**Problem statement**
Without any pictures, print exactly the lines that run from the start of the data through the line containing "The browser window".

**Task input**
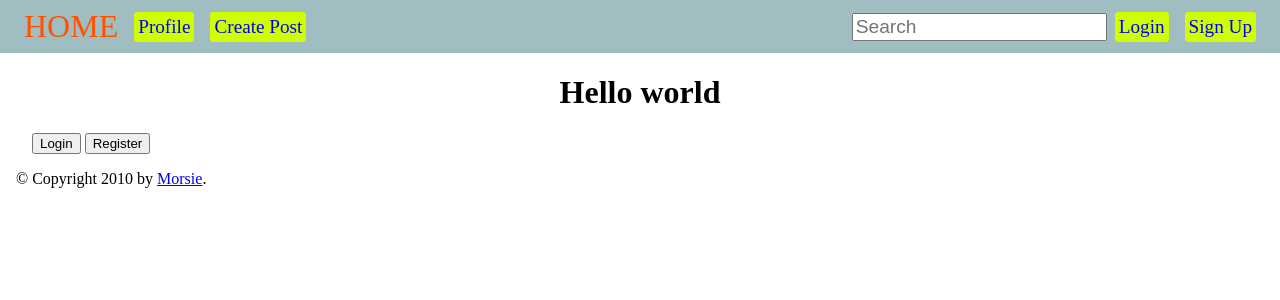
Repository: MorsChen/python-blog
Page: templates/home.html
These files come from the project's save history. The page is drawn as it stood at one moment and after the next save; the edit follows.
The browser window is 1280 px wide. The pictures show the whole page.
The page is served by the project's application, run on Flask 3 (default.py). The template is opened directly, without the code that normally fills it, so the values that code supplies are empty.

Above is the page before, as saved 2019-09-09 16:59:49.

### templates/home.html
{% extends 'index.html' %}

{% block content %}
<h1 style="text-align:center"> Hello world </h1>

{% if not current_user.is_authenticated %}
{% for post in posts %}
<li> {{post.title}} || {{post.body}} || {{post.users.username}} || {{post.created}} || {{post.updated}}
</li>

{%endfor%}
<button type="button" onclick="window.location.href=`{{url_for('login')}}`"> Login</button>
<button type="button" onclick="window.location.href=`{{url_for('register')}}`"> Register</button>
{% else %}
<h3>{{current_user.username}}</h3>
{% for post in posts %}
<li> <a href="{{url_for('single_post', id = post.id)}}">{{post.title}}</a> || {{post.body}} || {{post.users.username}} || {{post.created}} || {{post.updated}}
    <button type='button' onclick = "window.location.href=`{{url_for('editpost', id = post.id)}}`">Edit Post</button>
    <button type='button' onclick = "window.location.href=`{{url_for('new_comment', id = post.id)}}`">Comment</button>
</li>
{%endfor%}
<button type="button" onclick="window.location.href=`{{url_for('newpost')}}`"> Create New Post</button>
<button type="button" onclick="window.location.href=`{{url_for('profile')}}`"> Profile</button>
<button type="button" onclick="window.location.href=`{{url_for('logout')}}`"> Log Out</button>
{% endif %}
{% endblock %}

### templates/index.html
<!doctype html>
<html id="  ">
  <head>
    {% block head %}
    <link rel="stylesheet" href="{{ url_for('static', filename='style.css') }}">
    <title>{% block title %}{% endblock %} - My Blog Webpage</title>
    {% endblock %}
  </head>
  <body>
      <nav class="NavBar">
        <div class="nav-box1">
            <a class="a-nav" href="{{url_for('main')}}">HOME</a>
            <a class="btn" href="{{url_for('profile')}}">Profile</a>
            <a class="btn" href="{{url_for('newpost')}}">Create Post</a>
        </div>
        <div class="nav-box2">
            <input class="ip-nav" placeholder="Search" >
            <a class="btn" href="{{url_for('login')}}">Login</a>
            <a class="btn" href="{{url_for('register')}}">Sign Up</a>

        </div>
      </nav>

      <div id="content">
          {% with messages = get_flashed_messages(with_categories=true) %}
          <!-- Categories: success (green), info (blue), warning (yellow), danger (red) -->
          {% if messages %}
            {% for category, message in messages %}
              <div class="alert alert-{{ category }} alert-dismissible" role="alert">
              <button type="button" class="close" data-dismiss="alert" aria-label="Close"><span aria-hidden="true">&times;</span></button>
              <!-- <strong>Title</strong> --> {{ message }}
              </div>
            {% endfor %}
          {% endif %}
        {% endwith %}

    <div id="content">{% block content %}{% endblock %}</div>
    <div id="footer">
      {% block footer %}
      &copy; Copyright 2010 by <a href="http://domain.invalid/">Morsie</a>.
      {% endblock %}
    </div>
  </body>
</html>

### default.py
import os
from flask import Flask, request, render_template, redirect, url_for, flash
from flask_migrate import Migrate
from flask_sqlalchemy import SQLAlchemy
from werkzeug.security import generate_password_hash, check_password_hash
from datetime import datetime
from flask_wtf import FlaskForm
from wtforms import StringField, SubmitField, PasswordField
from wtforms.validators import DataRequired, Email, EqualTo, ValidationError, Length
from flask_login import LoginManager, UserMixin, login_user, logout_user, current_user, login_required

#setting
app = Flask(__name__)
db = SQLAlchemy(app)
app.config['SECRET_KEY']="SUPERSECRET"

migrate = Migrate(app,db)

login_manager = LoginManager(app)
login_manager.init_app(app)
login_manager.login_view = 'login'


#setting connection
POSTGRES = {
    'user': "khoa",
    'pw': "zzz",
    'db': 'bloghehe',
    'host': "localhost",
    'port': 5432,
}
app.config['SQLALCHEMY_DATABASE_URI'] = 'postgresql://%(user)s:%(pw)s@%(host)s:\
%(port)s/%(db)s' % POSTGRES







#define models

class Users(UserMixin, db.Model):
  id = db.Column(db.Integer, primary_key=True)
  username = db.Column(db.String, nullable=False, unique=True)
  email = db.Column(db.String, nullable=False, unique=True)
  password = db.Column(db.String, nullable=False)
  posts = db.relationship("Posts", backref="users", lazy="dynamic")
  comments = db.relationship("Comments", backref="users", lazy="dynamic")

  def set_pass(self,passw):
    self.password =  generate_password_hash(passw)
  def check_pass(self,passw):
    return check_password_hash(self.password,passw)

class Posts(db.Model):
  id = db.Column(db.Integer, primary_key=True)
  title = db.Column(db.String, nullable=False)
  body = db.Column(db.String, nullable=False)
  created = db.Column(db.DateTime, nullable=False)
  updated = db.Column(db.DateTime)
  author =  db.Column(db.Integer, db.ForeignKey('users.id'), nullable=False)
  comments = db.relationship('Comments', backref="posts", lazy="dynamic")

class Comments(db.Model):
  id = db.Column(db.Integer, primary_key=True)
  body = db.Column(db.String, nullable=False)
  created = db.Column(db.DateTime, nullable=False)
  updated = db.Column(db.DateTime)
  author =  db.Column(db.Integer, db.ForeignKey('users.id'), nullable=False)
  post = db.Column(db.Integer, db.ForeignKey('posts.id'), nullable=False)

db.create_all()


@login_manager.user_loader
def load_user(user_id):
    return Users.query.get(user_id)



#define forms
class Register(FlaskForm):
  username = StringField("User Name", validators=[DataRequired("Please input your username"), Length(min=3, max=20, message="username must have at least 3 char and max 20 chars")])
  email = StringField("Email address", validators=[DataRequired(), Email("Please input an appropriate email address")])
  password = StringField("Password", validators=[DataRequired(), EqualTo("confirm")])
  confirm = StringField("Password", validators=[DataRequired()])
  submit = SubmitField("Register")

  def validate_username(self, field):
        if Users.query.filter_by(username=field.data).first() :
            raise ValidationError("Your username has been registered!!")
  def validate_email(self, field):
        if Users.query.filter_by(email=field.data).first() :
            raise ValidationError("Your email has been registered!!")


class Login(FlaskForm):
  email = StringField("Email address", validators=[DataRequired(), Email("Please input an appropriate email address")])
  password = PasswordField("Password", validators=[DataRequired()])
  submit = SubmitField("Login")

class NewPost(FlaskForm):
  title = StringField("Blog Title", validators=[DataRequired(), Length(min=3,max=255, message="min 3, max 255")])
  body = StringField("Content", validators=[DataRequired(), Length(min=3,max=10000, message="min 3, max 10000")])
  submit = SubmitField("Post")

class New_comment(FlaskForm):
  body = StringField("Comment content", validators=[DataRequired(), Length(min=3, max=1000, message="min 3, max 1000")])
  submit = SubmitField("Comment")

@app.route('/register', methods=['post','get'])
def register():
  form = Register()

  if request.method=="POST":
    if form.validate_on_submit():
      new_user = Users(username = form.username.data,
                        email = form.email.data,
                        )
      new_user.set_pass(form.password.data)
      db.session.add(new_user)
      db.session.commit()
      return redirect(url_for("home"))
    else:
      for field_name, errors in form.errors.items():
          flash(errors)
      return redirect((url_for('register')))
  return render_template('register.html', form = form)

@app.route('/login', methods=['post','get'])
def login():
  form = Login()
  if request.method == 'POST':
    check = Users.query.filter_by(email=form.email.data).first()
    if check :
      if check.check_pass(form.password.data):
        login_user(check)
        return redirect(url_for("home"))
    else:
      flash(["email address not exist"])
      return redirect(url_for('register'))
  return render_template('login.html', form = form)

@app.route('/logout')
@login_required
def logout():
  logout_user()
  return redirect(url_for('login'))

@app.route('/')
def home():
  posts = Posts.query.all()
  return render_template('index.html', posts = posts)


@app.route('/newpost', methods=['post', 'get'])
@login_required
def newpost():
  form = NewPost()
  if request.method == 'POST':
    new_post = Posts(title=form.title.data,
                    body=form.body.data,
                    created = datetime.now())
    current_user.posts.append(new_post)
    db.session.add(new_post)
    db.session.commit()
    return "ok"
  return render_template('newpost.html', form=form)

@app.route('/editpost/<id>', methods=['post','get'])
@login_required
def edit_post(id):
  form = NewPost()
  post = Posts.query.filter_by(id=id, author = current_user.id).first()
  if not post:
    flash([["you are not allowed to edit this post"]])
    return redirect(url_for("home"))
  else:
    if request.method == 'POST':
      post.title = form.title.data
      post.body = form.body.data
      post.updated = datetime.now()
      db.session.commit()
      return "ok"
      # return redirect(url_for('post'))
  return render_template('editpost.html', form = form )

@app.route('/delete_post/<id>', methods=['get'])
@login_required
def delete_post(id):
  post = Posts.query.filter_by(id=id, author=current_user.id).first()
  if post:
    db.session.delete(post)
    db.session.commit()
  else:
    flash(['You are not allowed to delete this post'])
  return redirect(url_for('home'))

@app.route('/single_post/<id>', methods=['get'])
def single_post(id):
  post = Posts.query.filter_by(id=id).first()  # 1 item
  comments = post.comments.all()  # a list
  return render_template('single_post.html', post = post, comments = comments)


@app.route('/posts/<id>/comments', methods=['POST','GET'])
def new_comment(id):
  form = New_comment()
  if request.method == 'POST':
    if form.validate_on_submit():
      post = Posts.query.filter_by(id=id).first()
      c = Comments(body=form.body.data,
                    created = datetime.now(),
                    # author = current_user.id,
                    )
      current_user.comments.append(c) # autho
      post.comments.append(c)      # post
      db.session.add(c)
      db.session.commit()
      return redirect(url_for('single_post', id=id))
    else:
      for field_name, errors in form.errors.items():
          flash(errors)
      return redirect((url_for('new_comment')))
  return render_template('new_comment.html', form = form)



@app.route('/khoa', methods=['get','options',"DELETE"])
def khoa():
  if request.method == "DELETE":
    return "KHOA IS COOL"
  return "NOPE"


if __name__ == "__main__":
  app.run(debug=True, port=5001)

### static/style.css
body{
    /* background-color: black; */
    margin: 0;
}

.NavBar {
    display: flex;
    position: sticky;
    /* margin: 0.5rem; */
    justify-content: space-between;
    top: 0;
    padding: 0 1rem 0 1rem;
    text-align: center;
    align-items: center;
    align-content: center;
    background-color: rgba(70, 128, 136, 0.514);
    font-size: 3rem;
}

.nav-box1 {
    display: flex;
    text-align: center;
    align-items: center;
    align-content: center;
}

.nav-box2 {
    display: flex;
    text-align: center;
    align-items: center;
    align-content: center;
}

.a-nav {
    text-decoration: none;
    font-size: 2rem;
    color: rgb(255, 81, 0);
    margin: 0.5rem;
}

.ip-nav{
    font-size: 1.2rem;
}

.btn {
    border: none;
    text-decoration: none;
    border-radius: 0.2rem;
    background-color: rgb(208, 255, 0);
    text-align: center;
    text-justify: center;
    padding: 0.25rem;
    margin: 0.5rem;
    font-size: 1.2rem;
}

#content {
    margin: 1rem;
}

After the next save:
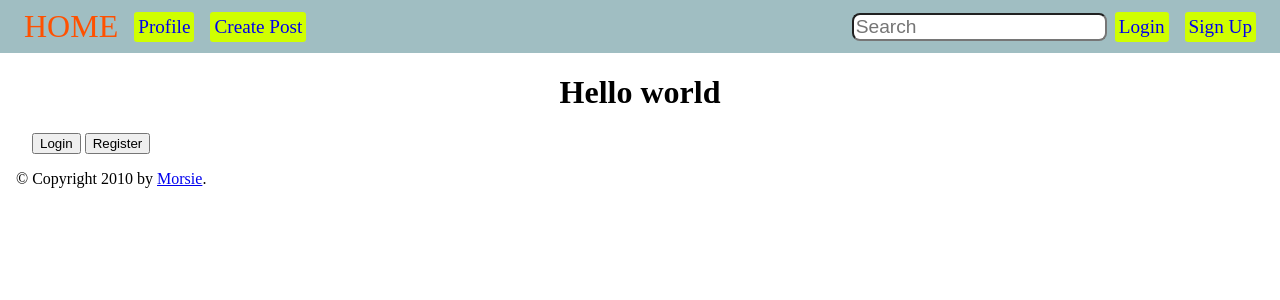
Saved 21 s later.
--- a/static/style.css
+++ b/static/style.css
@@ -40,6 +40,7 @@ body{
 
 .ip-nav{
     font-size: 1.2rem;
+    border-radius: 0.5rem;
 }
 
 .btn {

**Response below**
Repository: MorsChen/python-blog
Page: templates/home.html
These files come from the project's save history. The page is drawn as it stood at one moment and after the next save; the edit follows.
The browser window is 1280 px wide. The pictures show the whole page.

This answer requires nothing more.